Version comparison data
◇ ◇ ◇ ◇
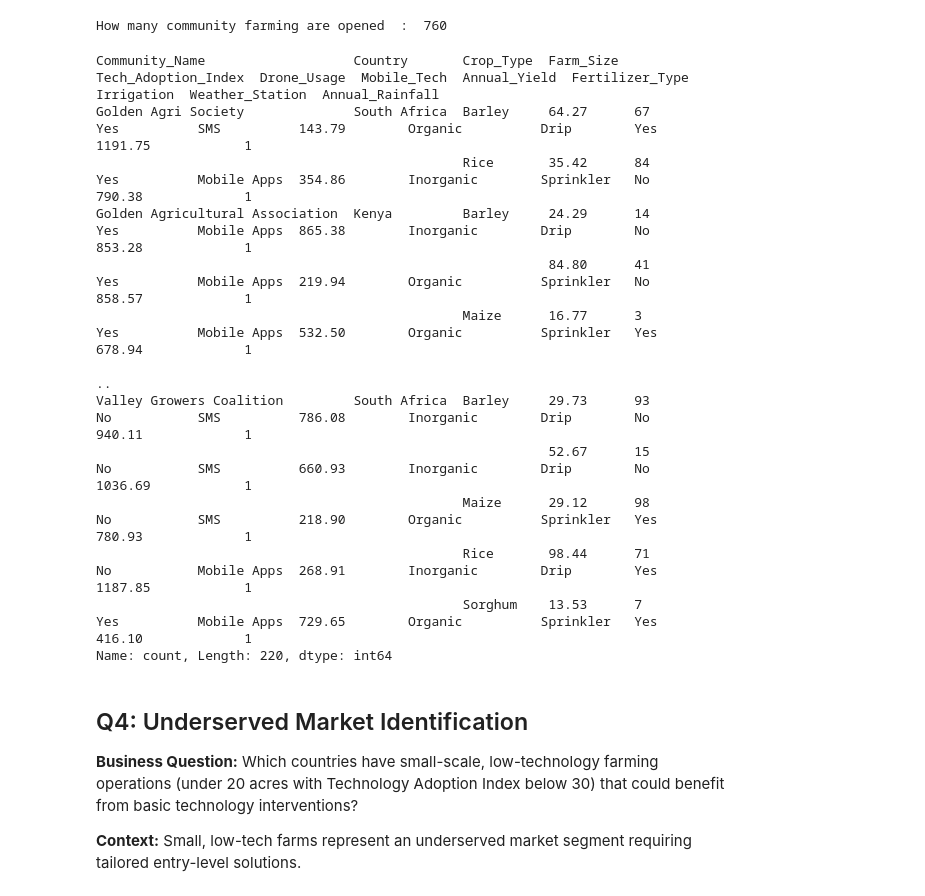
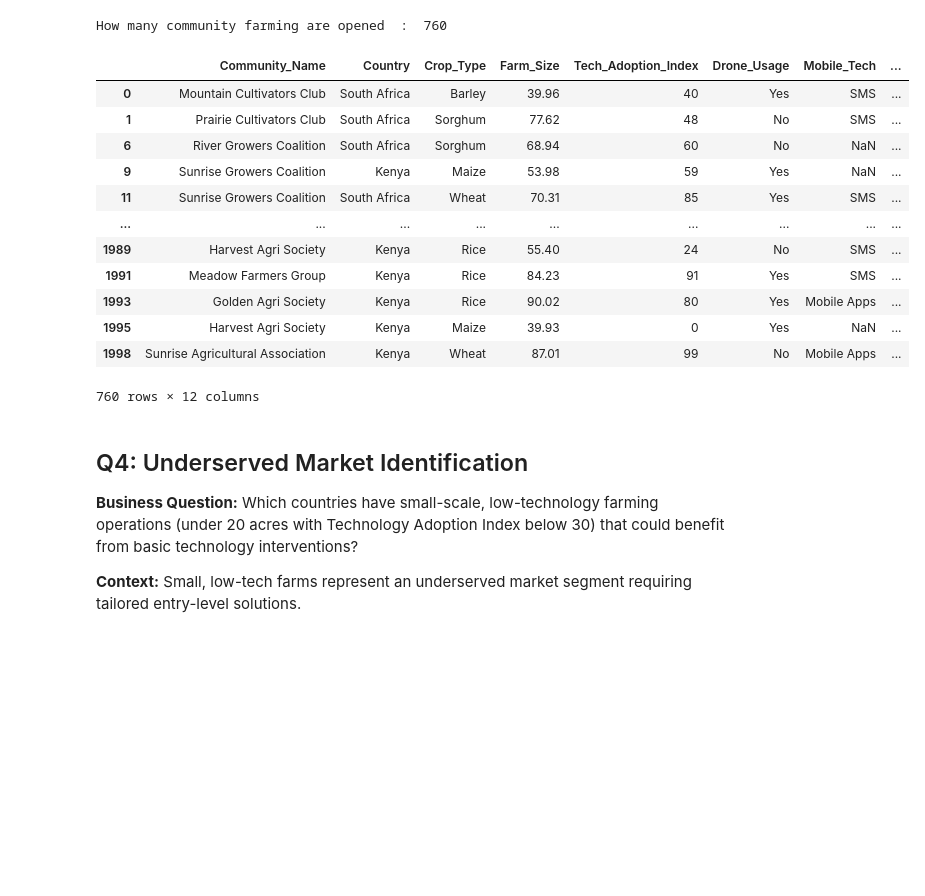
Before and after one commit to lekoundanmgedeon/data-preprocessing-daily-reports, a Jupyter notebook: assignements/A1_data_prep/Assignment_01.ipynb, the cells around one changed output. Drawn from its saved outputs; the diff is of its cells as text; code cells hidden in the pictures; blank space fills up the shorter version.

```diff
--- a/assignements/A1_data_prep/Assignment_01.ipynb
+++ b/assignements/A1_data_prep/Assignment_01.ipynb
@@ -419,21 +419,21 @@ print("How many community farming are opened  : ", len(market_expansion)) # Here
 # %% [output]
 How many community farming are opened  :  760
 # %%
-market_expansion.value_counts()
+market_expansion
 # %% [output]
+|  | Community_Name | Country | Crop_Type | Farm_Size | Tech_Adoption_Index | Drone_Usage | Mobile_Tech | ... |
+| 0 | Mountain Cultivators Club | South Africa | Barley | 39.96 | 40 | Yes | SMS | ... |
+| 1 | Prairie Cultivators Club | South Africa | Sorghum | 77.62 | 48 | No | SMS | ... |
+| 6 | River Growers Coalition | South Africa | Sorghum | 68.94 | 60 | No | NaN | ... |
+| 9 | Sunrise Growers Coalition | Kenya | Maize | 53.98 | 59 | Yes | NaN | ... |
+| 11 | Sunrise Growers Coalition | South Africa | Wheat | 70.31 | 85 | Yes | SMS | ... |
+| ... | ... | ... | ... | ... | ... | ... | ... | ... |
+| 1989 | Harvest Agri Society | Kenya | Rice | 55.40 | 24 | No | SMS | ... |
+| 1991 | Meadow Farmers Group | Kenya | Rice | 84.23 | 91 | Yes | SMS | ... |
+| 1993 | Golden Agri Society | Kenya | Rice | 90.02 | 80 | Yes | Mobile Apps | ... |
+| 1995 | Harvest Agri Society | Kenya | Maize | 39.93 | 0 | Yes | NaN | ... |
+| 1998 | Sunrise Agricultural Association | Kenya | Wheat | 87.01 | 99 | No | Mobile Apps | ... |
-Community_Name                   Country       Crop_Type  Farm_Size  Tech_Adoption_Index  Drone_Usage  Mobile_Tech  Annual_Yield  Fertilizer_Type  Irrigation  Weather_Station  Annual_Rainfall
-Golden Agri Society              South Africa  Barley     64.27      67                   Yes          SMS          143.79        Organic          Drip        Yes              1191.75            1
-                                               Rice       35.42      84                   Yes          Mobile Apps  354.86        Inorganic        Sprinkler   No               790.38             1
-Golden Agricultural Association  Kenya         Barley     24.29      14                   Yes          Mobile Apps  865.38        Inorganic        Drip        No               853.28             1
-                                                          84.80      41                   Yes          Mobile Apps  219.94        Organic          Sprinkler   No               858.57             1
-                                               Maize      16.77      3                    Yes          Mobile Apps  532.50        Organic          Sprinkler   Yes              678.94             1
-                                                                                                                                                                                                  ..
-Valley Growers Coalition         South Africa  Barley     29.73      93                   No           SMS          786.08        Inorganic        Drip        No               940.11             1
-                                                          52.67      15                   No           SMS          660.93        Inorganic        Drip        No               1036.69            1
-                                               Maize      29.12      98                   No           SMS          218.90        Organic          Sprinkler   Yes              780.93             1
-                                               Rice       98.44      71                   No           Mobile Apps  268.91        Inorganic        Drip        Yes              1187.85            1
-                                               Sorghum    13.53      7                    Yes          Mobile Apps  729.65        Organic          Sprinkler   Yes              416.10             1
-Name: count, Length: 220, dtype: int64
+760 rows × 12 columns
 # %% [markdown]
 ## Q4: Underserved Market Identification
 **Business Question:** Which countries have small-scale, low-technology farming operations (under 20 acres with Technology Adoption Index below 30) that could benefit from basic technology interventions?
```
Also changed, not shown: parts of 12 cells of this notebook.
◇ ◇ ◇ ◇
TASK DETAILS:
Return every line of the preceding records in which the word "Sunrise" appears.

OUTPUT:
+| 9 | Sunrise Growers Coalition | Kenya | Maize | 53.98 | 59 | Yes | NaN | ... |
+| 11 | Sunrise Growers Coalition | South Africa | Wheat | 70.31 | 85 | Yes | SMS | ... |
+| 1998 | Sunrise Agricultural Association | Kenya | Wheat | 87.01 | 99 | No | Mobile Apps | ... |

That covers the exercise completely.